With limited skills and education to compete for formal sector jobs, these men and women find economic opportunities in microenterprise as business owners and employees. In Chile. for example, a Banco del Desarrollo evaluation found that 88 percent of the bank's microenterprise clients, who represent the poorest groups, improved their standard. output and employment. They employ 33% of formal sector work-ers in low-income countries and 62% of such workers in high-income coun-tries.2 Because poor countries have large informal economies, dominated by micro-businesses, the MSME portion of total employment is much higher. In India, for example, 86% of the labour force is. The results reveal that full adopters have improved their income, savings, employment, investment and credit levels as a result of adopting improved method of processing shea butter. A microenterprise, or microbusiness, is a very small business that generates income for an individual or a family. Microenterprises can be operated by as few as one or two people. Some microenterprises are so small that their owners do not realize that they have a business; however, any small-scale production or service activity that produces.

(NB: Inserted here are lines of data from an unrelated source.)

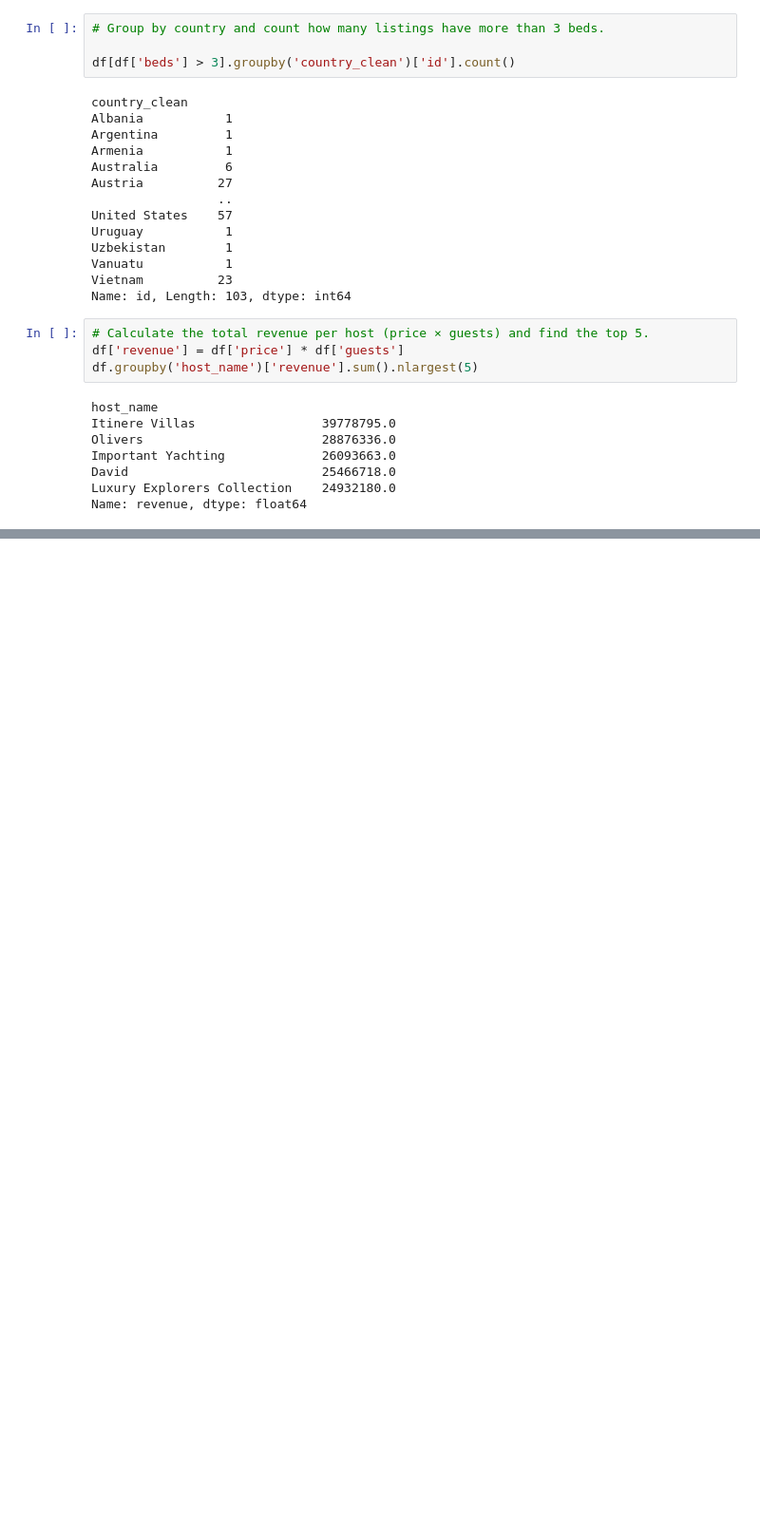
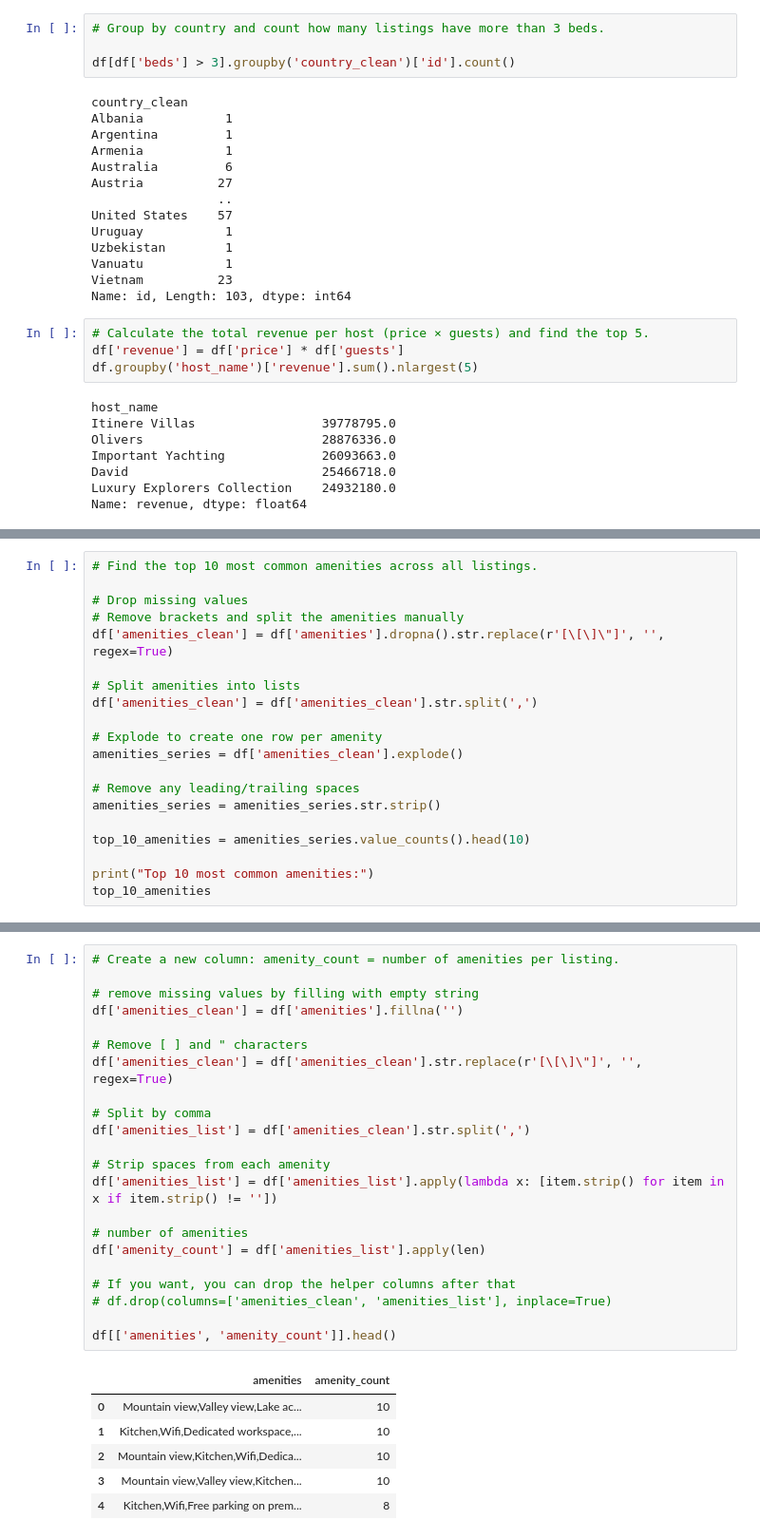
Before and after one commit to Ambily313/Airbnb-Listings-EDA-Data-Visualization, a Jupyter notebook: airbnb.ipynb, the cells around one changed output, grey strips where cells are left out. Shown: that part at 95% size. Drawn from its saved outputs; the diff is of its cells as text; blank space fills up the shorter version.

```diff
--- a/airbnb.ipynb
+++ b/airbnb.ipynb
@@ -485,0 +498,20 @@ Name: revenue, dtype: float64
+# %%
+# Find the top 10 most common amenities across all listings.
+
+# Drop missing values
+# Remove brackets and split the amenities manually
+df['amenities_clean'] = df['amenities'].dropna().str.replace(r'[\[\]\"]', '', regex=True)
+
+# Split amenities into lists
+df['amenities_clean'] = df['amenities_clean'].str.split(',')
+
+# Explode to create one row per amenity
+amenities_series = df['amenities_clean'].explode()
+
+# Remove any leading/trailing spaces
+amenities_series = amenities_series.str.strip()
+
+top_10_amenities = amenities_series.value_counts().head(10)
+
+print("Top 10 most common amenities:")
+top_10_amenities
@@ -485,0 +561,29 @@ Name: revenue, dtype: float64
+# %%
+# Create a new column: amenity_count = number of amenities per listing.
+
+# remove missing values by filling with empty string
+df['amenities_clean'] = df['amenities'].fillna('')
+
+# Remove [ ] and " characters
+df['amenities_clean'] = df['amenities_clean'].str.replace(r'[\[\]\"]', '', regex=True)
+
+# Split by comma
+df['amenities_list'] = df['amenities_clean'].str.split(',')
+
+# Strip spaces from each amenity
+df['amenities_list'] = df['amenities_list'].apply(lambda x: [item.strip() for item in x if item.strip() != ''])
+
+# number of amenities
+df['amenity_count'] = df['amenities_list'].apply(len)
+
+# If you want, you can drop the helper columns after that
+# df.drop(columns=['amenities_clean', 'amenities_list'], inplace=True)
+
+df[['amenities', 'amenity_count']].head()
+# %% [output]
+|  | amenities | amenity_count |
+| 0 | Mountain view,Valley view,Lake ac... | 10 |
+| 1 | Kitchen,Wifi,Dedicated workspace,... | 10 |
+| 2 | Mountain view,Kitchen,Wifi,Dedica... | 10 |
+| 3 | Mountain view,Valley view,Kitchen... | 10 |
+| 4 | Kitchen,Wifi,Free parking on prem... | 8 |
```
Also changed, not shown: parts of 23 cells of this notebook.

Microenterprise Programs (Severens & Kays, ) profiled programs in 46 states that assisted in the creation and growth of o businesses in alone, mostly among low-income people. Microenterprise programs provide credit to people who want to be self-employed but who cannot obtain credit through traditional channels.   However, we believe that credit must be extended in association with other types of support that help participants develop critical skills as well as productive businesses. Questions Choose the correct letter, A, B, C or D. Write your answers in boxes on your answer sheet.   As discussed in Section 2, self-employment and severe external financing constraints in the microenterprise sector are also prevalent in most emerging and developing self-employed can account for anywhere between one-third to four-fifths of the labor force in these economies. 3 Furthermore, the majority of the microenterprise sector is populated by own-account . Micro-enterprises in Bangladesh provide not only sustainable income-earning options for entrepreneurs but also wage employment opportunities for poor people. The latter segment of the rural population, mostly landless, depends largely on agricultural labour opportunities which are periodic.